Effective promotion of CyberTracker requires also a dynamic Web site that is con- tinuously updated. This is time consuming and requires adequate resources (human and financial). For a non profit organization such as CTC this is difficult to achieve if its only source of funding is from external grant giving bodies.
While accepting that co-funding for this kind of project is an essential ingredient, in practice it has often proved difficult to co-coordinate mobilization of the EC funding with that of co-funders particularly when unexpected delays have held up one or other of the partners' activities. If successful implementation of an activity requires
both partners to be operational at the same time (which is usually the case) then a delay on one side compromises the success of the whole project since the other partner is unable to go it alone.
Finally because of the sometimes precarious nature of donor funding it is likely that having longer project cycle times (without necessarily increasing project budgets) will help small non-profit organizations such as CTC to provide technical support on a more sustainable basis.
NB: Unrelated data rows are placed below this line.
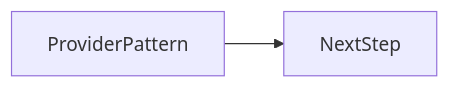
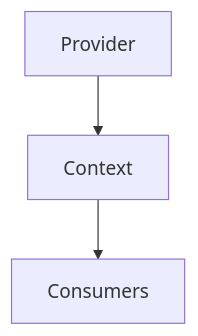
One commit to OmidJavaherii/Frontend-Engineering-Handbook changed the second of 3 diagrams in docs/en/22-design-patterns/provider-pattern/index.md. Above: the diagram before and after it, drawn with Mermaid. The commit also changed other lines of this file and 461 other files, not shown here.

````diff
--- a/docs/en/22-design-patterns/provider-pattern/index.md
+++ b/docs/en/22-design-patterns/provider-pattern/index.md
@@ -95,4 +113,5 @@
 ```mermaid
-flowchart LR
-  concept[ProviderPattern] --> nextStep[NextStep]
+flowchart TD
+  n0[Provider] --> n1[Context]
+  n1[Context] --> n2[Consumers]
 ```
````
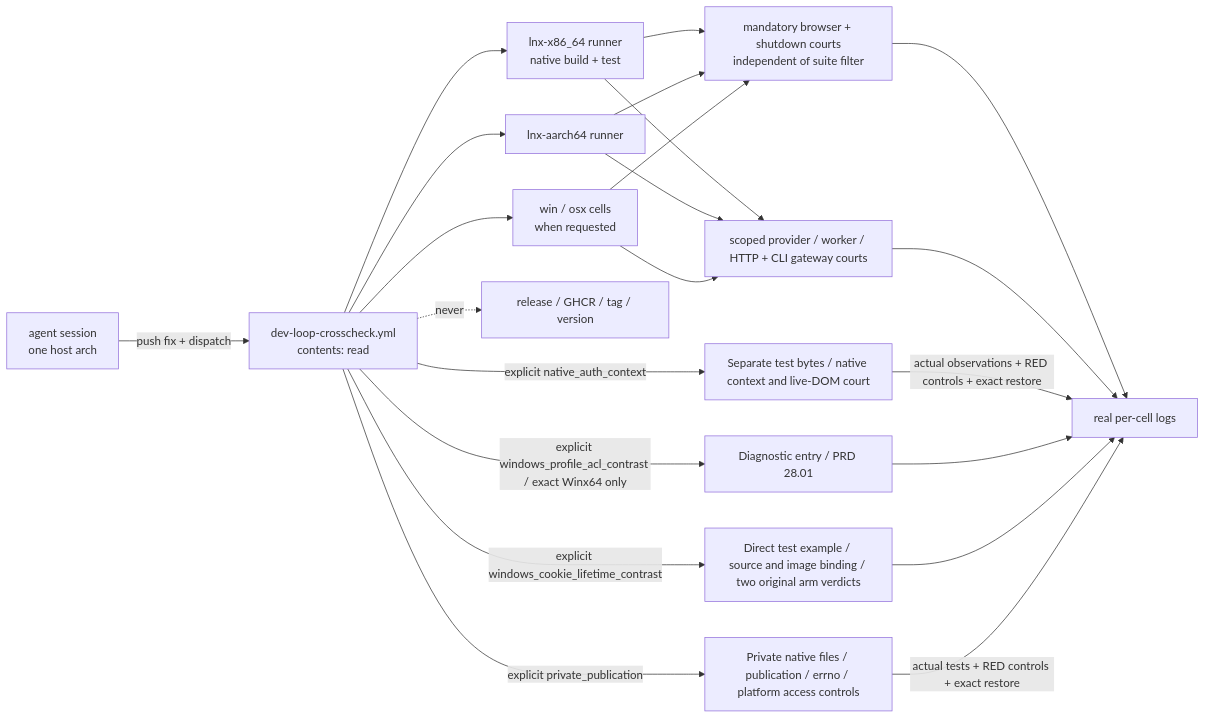
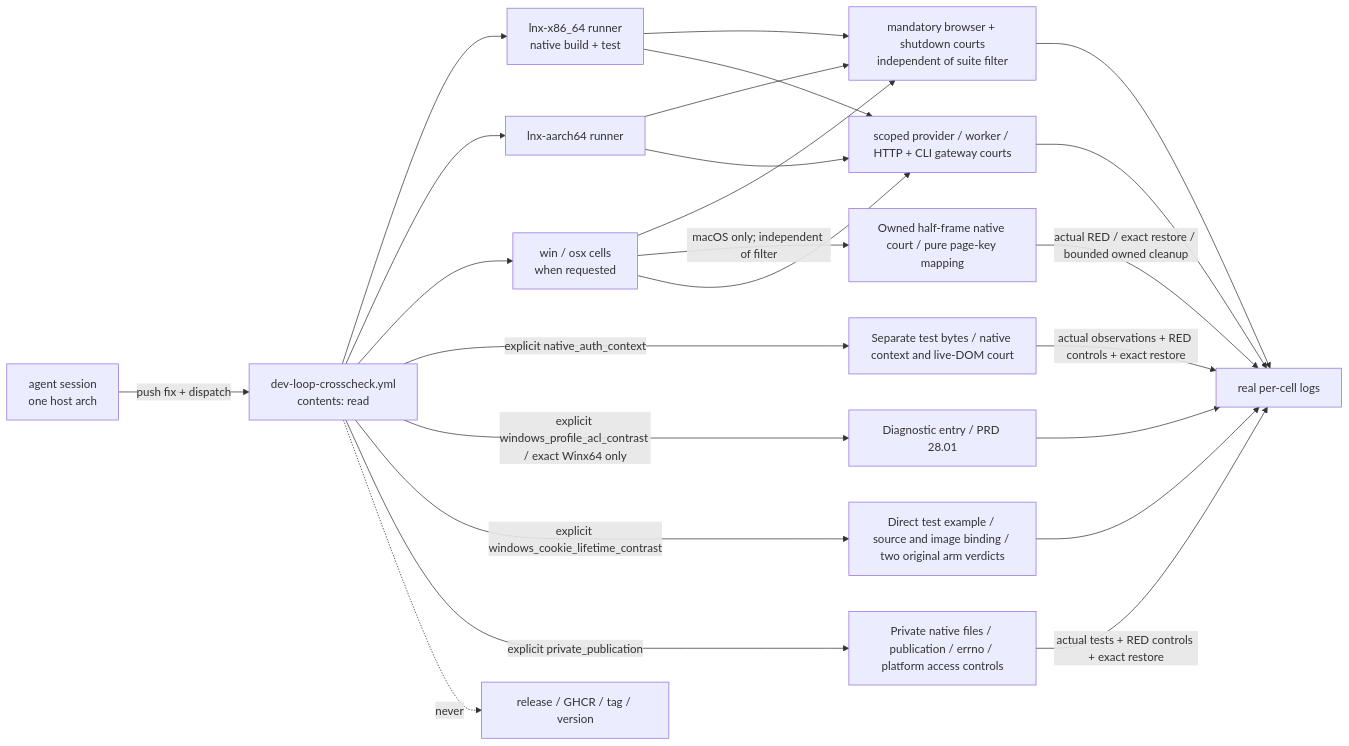
The diagram in prd/PRD_02_32_dev_loop_crosscheck.md (partnernetsoftware/minicon), drawn with Mermaid before and after one commit. The commit also changed other lines of this file and 27 other files, not shown here.

Commit message:
feat: add macOS half-window shortcuts and plan computer use

````diff
--- a/prd/PRD_02_32_dev_loop_crosscheck.md
+++ b/prd/PRD_02_32_dev_loop_crosscheck.md
@@ -53,20 +58,22 @@
 ```mermaid
 flowchart LR
     A["agent session<br/>one host arch"] -->|push fix + dispatch| W["dev-loop-crosscheck.yml<br/>contents: read"]
     W --> C1["lnx-x86_64 runner<br/>native build + test"]
     W --> C2["lnx-aarch64 runner"]
     W --> C3["win / osx cells<br/>when requested"]
     C1 & C2 & C3 --> M["mandatory browser + shutdown courts<br/>independent of suite filter"]
     M --> L["real per-cell logs"]
+    C3 -->|macOS only; independent of filter| HALF[Owned half-frame native court / pure page-key mapping]
+    HALF -->|actual RED / exact restore / bounded owned cleanup| L
     C1 & C2 & C3 --> G["scoped provider / worker / HTTP + CLI gateway courts"]
     G --> L
     W -->|explicit native_auth_context| T[Separate test bytes / native context and live-DOM court]
     T -->|actual observations + RED controls + exact restore| L
     W -->|explicit windows_profile_acl_contrast / exact Winx64 only| ACL[Diagnostic entry / PRD 28.01]
     ACL --> L
     W -->|explicit windows_cookie_lifetime_contrast| LC[Direct test example / source and image binding / two original arm verdicts]
     LC --> L
     W -->|explicit private_publication| PP[Private native files / publication / errno / platform access controls]
     PP -->|actual tests + RED controls + exact restore| L
     W -. never .-> R["release / GHCR / tag / version"]
 ```
````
Perspectives for the future of CyberTracker will be determined by current advances in mobile devices and web technologies which are significantly enhancing the possi- bilities for community projects and Citizen's Science projects. The next version of the CyberTracker software should therefore adopt a web based approach, making it possible to capture and share data without having to own a desktop PC. The Cyber- Tracker Web Version should have three major features: a Smart Phone component (allowing data to be transmitted without recourse to a computer); a Web Accessible Data application (to allow access data hosted on internet accessible databases); and compatibility with Global Species Information systems (in order to create Cyber- Tracker Electronic Field Guides for Smart Phones).